If your goal is to increase sales (to borrow my retailer example from earlier), there are lots of KPIs you can measure: Average customer spend, sell through rate, and gross/net margin are just a few. Later on, you’ll have to determine the importance of these KPIs and rank them against each other (prioritization). For now, though, it helps to simply identify the factors you want to measure.
3. Understand Your Barriers
With your goals and KPIs set, it’s time to focus on the roadmap itself. How will you construct it? Ideally, a roadmap addresses the main challenges people encounter in their customer journey. These challenges are “barriers” to a successful funnel, and they can occur during any phase or at any point in the journey.
On your website, look for barriers around ease of use. Are the log-in fields obvious for people who want to access their account? Is it easy for people to get to the sections that interest them? Is the site built more for current subscribers than prospects? Look to your teams and your customer data to figure out the answers these kinds of questions.
For example: Your data may show that while you have lots of new signups, the same users visit your site without logging in. This could indicate visitors intend to log in to purchase products or services, but can’t. Your customer success team could validate this theory if they explain that lots of people call to ask for help logging in.
Barriers also change depending on the devices people use. You should therefore try to understand how and why visitors interact with your site differently on iPhones than they do on Androids, tablets, and desktops.

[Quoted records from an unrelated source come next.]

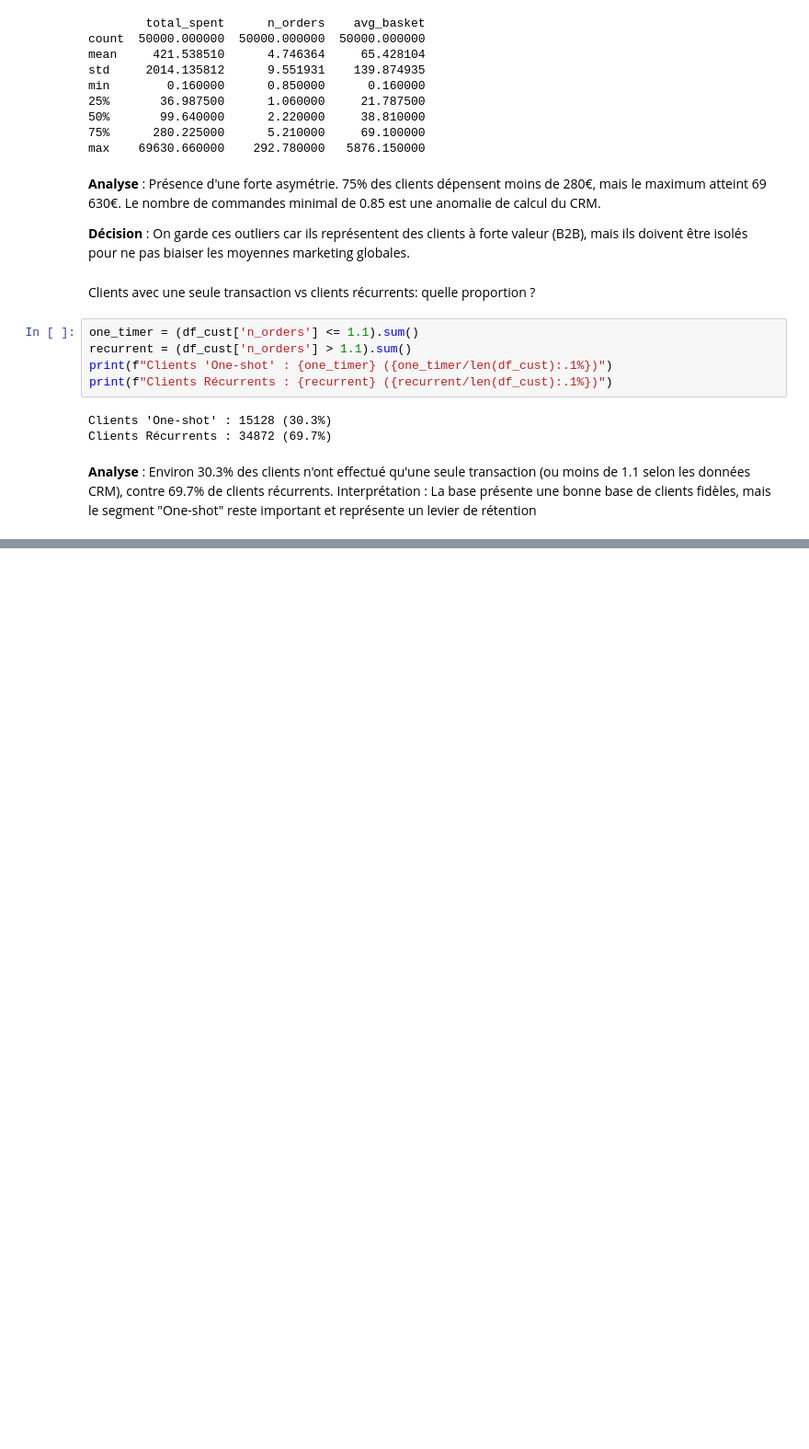
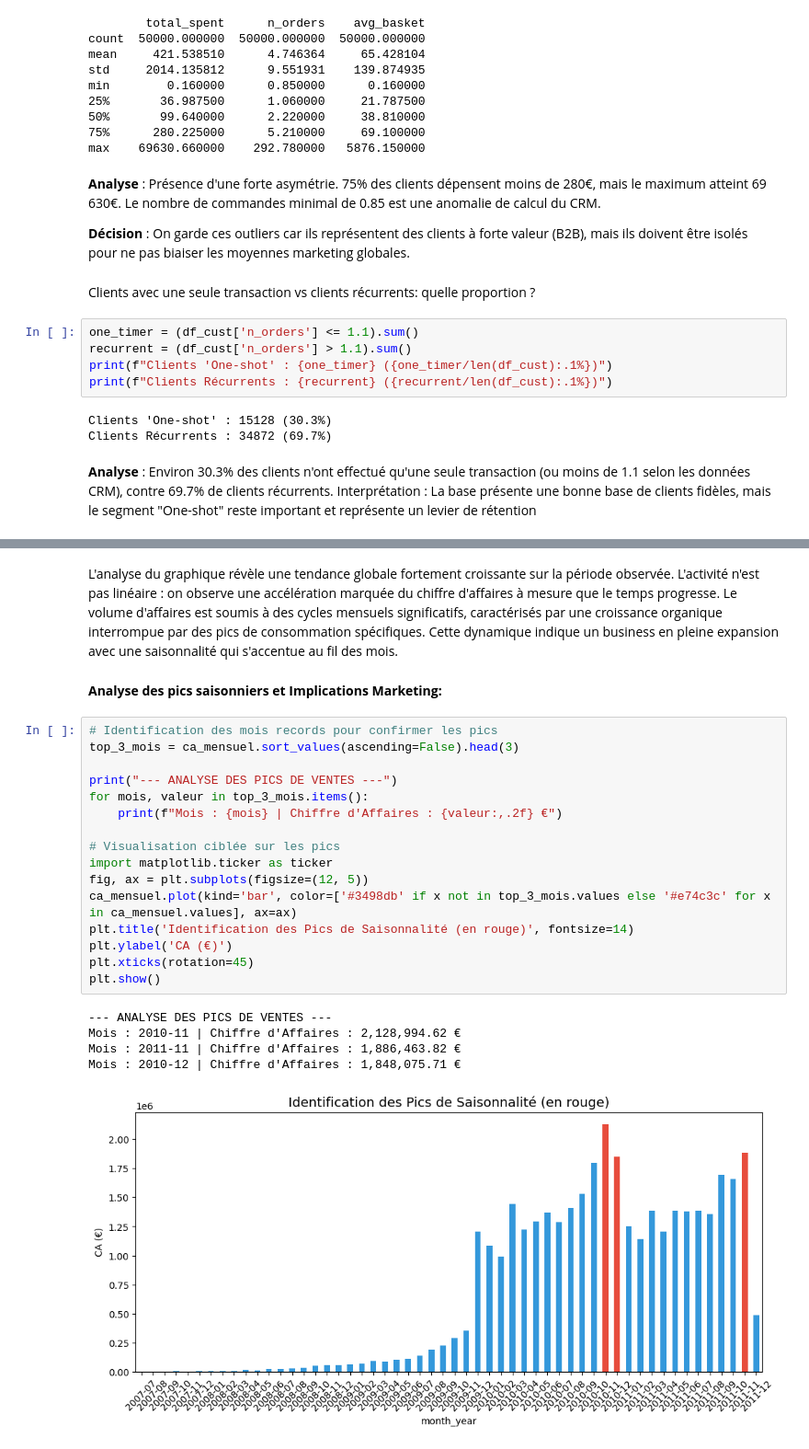
Before and after one commit to fds-imane/Data_Marketing, a Jupyter notebook: data_marketing.ipynb, the cells around one changed output, grey strips where cells are left out. Shown at 92% size. Saved outputs shown, nothing was run; the diff lists cells and outputs as text; blank space fills up the shorter version.

```diff
--- a/data_marketing.ipynb
+++ b/data_marketing.ipynb
@@ -474,0 +510,26 @@ Interprétation : La base présente une bonne base de clients fidèles, mais le
+# %% [markdown]
+L'analyse du graphique révèle une tendance globale fortement croissante sur la période observée. L'activité n'est pas linéaire : on observe une accélération marquée du chiffre d'affaires à mesure que le temps progresse. Le volume d'affaires est soumis à des cycles mensuels significatifs, caractérisés par une croissance organique interrompue par des pics de consommation spécifiques. Cette dynamique indique un business en pleine expansion avec une saisonnalité qui s'accentue au fil des mois.
+# %% [markdown]
+**Analyse des pics saisonniers et Implications Marketing:**
+# %%
+# Identification des mois records pour confirmer les pics
+top_3_mois = ca_mensuel.sort_values(ascending=False).head(3)
+
+print("--- ANALYSE DES PICS DE VENTES ---")
+for mois, valeur in top_3_mois.items():
+    print(f"Mois : {mois} | Chiffre d'Affaires : {valeur:,.2f} €")
+
+# Visualisation ciblée sur les pics
+import matplotlib.ticker as ticker
+fig, ax = plt.subplots(figsize=(12, 5))
+ca_mensuel.plot(kind='bar', color=['#3498db' if x not in top_3_mois.values else '#e74c3c' for x in ca_mensuel.values], ax=ax)
+plt.title('Identification des Pics de Saisonnalité (en rouge)', fontsize=14)
+plt.ylabel('CA (€)')
+plt.xticks(rotation=45)
+plt.show()
+# %% [output]
+--- ANALYSE DES PICS DE VENTES ---
+Mois : 2010-11 | Chiffre d'Affaires : 2,128,994.62 €
+Mois : 2011-11 | Chiffre d'Affaires : 1,886,463.82 €
+Mois : 2010-12 | Chiffre d'Affaires : 1,848,075.71 €
+[figure, added]
```
Also changed, not shown: parts of 23 cells of this notebook.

4. Prioritize Your Campaigns
Since your goals, KPIs, and barriers will all greatly influence your roadmap, this last step is critical. Now, you have to prioritize the importance of all the factors you’ve identified.
A roadmap is comprised of many campaigns, each of which can focus on different goals, KPIs, and barriers. But what goals will make the impact you want, as fast as you need it to happen by? What KPIs should you weight more heavily than others? What barriers are the most detrimental to the success of your business? You have to hierarchize your campaigns based on where you want to focus (what part of the funnel), how you want to focus (short-term or long-term), on whom you want to focus (prospects or customers), and other factors. Businesses no longer in the black, for instance, often build a roadmap that starts with a campaign “to stop the bleeding,” which focuses on maximizing revenue in the short term.
Which campaign is run first is often determined by the HIPPO: the highest paid person’s opinion. This means your power can be limited. Your argument, however, doesn’t have to be! If you want to make a case for which campaign should be run, collect data points to support the goals, KPIs, and barriers you think are key. For example, if 300,000 people visit your brand’s homepage and only 1,000 visit the product page, tell the right people the truth: Tests will make a potentially much bigger impact on your homepage than the product page.
And You’re Off!
With these four pieces of groundwork laid, you’re ready to build a hard-hitting roadmap for your brand’s optimization efforts. Prioritize your reasons for testing, then run tests based on reaching the goals and knocking down the barriers you’ve identified. Keep an eye on your KPIs along the way: If your testing doesn’t yield the results you need, you can guide your roadmap back on track by reprioritizing your objectives and challenges.